Rod Walton has spent 15 years covering the energy industry as a newspaper and trade journalist. He formerly was energy writer and business editor at the Tulsa World. Later, he spent six years covering the electricity power sector for Pennwell and Clarion Events. He joined Endeavor and EnergyTech in November 2021.

Walton earned his Bachelors degree in journalism from the University of Oklahoma. His career stops include the Moore American, Bartlesville Examiner-Enterprise, Wagoner Tribune and Tulsa World. 

EnergyTech is focused on the mission critical and large-scale energy users and their sustainability and resiliency goals. These include the commercial and industrial sectors, as well as the military, universities, data centers and microgrids. The C&I sectors together account for close to 30 percent of greenhouse gas emissions in the U.S.

He was named Managing Editor for Microgrid Knowledge and EnergyTech starting July 1, 2023

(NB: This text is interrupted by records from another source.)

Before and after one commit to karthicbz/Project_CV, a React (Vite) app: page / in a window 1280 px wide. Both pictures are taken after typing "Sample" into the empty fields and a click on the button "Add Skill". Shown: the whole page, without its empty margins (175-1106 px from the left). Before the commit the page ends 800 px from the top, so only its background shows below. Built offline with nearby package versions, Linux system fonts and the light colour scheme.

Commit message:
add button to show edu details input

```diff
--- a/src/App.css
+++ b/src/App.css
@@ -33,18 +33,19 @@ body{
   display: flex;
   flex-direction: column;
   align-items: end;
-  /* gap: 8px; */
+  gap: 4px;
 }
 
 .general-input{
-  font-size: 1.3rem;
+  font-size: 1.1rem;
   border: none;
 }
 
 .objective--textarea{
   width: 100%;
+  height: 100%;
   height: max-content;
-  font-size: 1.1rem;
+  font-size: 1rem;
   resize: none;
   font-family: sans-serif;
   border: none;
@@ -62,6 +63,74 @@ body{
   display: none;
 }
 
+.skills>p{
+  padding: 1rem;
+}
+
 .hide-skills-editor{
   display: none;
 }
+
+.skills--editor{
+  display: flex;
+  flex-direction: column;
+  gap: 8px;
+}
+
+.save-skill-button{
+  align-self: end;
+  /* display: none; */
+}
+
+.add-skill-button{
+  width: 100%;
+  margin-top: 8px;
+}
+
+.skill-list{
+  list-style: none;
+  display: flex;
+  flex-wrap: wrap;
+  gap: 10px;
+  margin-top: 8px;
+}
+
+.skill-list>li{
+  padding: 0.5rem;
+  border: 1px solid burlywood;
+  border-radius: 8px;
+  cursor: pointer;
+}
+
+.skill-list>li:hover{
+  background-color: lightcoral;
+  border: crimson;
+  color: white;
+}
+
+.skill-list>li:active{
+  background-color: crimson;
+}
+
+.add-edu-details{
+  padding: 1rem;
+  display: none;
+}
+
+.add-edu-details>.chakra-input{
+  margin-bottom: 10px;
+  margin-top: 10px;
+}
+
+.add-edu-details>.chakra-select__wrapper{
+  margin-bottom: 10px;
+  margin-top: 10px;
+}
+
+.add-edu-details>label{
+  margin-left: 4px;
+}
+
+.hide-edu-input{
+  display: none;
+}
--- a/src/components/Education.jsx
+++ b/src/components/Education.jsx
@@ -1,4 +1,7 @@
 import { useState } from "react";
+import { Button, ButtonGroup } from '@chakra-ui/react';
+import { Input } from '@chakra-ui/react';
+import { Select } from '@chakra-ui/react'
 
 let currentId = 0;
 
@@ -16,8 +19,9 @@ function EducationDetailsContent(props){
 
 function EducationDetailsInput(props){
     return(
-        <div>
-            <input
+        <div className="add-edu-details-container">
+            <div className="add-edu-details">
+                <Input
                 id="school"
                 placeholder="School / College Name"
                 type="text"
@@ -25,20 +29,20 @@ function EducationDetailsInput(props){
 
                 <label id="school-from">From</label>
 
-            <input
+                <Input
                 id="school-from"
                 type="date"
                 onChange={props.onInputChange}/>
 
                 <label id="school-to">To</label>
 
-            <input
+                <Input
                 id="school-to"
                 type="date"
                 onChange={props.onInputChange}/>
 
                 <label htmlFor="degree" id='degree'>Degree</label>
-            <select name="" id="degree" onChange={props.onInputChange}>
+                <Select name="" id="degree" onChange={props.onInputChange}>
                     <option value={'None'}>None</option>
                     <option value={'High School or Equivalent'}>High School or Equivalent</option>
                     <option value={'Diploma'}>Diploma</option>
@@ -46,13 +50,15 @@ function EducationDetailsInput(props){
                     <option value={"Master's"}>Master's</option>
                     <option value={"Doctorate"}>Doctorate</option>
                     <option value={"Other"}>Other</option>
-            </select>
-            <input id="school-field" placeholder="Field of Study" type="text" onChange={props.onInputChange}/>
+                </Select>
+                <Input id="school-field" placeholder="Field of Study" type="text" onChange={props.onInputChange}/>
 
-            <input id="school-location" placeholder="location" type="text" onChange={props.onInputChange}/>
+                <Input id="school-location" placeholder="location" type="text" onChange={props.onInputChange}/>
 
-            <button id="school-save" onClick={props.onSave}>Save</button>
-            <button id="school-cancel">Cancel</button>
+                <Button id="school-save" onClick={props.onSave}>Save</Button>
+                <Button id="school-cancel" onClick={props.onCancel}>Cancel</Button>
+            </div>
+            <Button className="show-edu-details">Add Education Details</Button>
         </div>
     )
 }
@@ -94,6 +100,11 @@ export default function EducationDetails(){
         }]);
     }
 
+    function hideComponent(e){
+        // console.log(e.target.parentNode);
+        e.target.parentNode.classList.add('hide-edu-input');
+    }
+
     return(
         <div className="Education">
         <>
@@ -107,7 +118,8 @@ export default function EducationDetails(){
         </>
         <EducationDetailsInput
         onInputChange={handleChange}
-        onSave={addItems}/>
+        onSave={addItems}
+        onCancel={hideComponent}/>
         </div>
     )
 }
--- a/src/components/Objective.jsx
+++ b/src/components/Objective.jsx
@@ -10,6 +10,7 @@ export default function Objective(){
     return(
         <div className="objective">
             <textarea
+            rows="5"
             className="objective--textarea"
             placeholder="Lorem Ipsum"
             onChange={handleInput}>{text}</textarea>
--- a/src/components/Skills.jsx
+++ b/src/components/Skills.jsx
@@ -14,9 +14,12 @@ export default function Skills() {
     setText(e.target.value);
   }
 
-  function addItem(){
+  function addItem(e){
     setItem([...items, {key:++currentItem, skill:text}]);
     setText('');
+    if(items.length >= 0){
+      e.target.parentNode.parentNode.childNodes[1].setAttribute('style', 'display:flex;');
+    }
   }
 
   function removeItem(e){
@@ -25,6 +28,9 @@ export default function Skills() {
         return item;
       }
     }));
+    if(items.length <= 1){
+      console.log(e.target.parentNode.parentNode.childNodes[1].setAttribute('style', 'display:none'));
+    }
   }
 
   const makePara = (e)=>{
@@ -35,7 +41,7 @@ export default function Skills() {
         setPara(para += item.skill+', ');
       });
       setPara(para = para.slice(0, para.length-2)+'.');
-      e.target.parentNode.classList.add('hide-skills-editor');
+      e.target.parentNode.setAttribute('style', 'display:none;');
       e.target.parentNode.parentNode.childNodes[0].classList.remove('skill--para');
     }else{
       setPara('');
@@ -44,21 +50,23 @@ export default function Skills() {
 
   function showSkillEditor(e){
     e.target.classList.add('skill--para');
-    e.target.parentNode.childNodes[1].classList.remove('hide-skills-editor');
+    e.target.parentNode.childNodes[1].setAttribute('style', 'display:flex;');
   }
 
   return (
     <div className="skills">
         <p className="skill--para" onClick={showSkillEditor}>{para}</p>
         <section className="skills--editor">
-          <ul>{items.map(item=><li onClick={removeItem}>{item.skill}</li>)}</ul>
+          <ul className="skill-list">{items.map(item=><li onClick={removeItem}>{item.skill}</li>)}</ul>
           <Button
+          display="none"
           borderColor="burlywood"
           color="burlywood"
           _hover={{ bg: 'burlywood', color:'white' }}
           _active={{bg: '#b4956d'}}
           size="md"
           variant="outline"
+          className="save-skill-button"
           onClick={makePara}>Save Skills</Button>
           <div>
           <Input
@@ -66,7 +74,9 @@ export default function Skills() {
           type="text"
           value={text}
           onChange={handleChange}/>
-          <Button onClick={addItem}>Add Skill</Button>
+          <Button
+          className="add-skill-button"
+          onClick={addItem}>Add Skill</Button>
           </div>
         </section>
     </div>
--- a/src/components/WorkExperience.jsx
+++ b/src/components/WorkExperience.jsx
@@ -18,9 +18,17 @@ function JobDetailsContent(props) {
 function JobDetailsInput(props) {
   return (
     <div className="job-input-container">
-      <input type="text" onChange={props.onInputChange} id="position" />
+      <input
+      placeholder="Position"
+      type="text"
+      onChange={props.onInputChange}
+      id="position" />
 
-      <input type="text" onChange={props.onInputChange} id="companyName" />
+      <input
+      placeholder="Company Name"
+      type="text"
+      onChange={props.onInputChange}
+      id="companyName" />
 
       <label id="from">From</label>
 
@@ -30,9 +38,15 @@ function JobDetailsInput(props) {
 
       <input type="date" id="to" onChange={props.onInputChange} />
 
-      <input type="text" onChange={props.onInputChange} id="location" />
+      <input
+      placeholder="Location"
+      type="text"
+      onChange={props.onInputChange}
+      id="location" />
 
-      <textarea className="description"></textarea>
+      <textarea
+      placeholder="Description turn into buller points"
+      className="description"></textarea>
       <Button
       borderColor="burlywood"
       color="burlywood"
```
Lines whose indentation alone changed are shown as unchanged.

Many large-scale energy users such as Fortune 500 companies, and mission-critical users such as military bases, universities, healthcare facilities, public safety and data centers, shifting their energy priorities to reach net-zero carbon goals within the coming decades. These include plans for renewable energy power purchase agreements, but also on-site resiliency projects such as microgrids, combined heat and power, rooftop solar, energy storage, digitalization and building efficiency upgrades.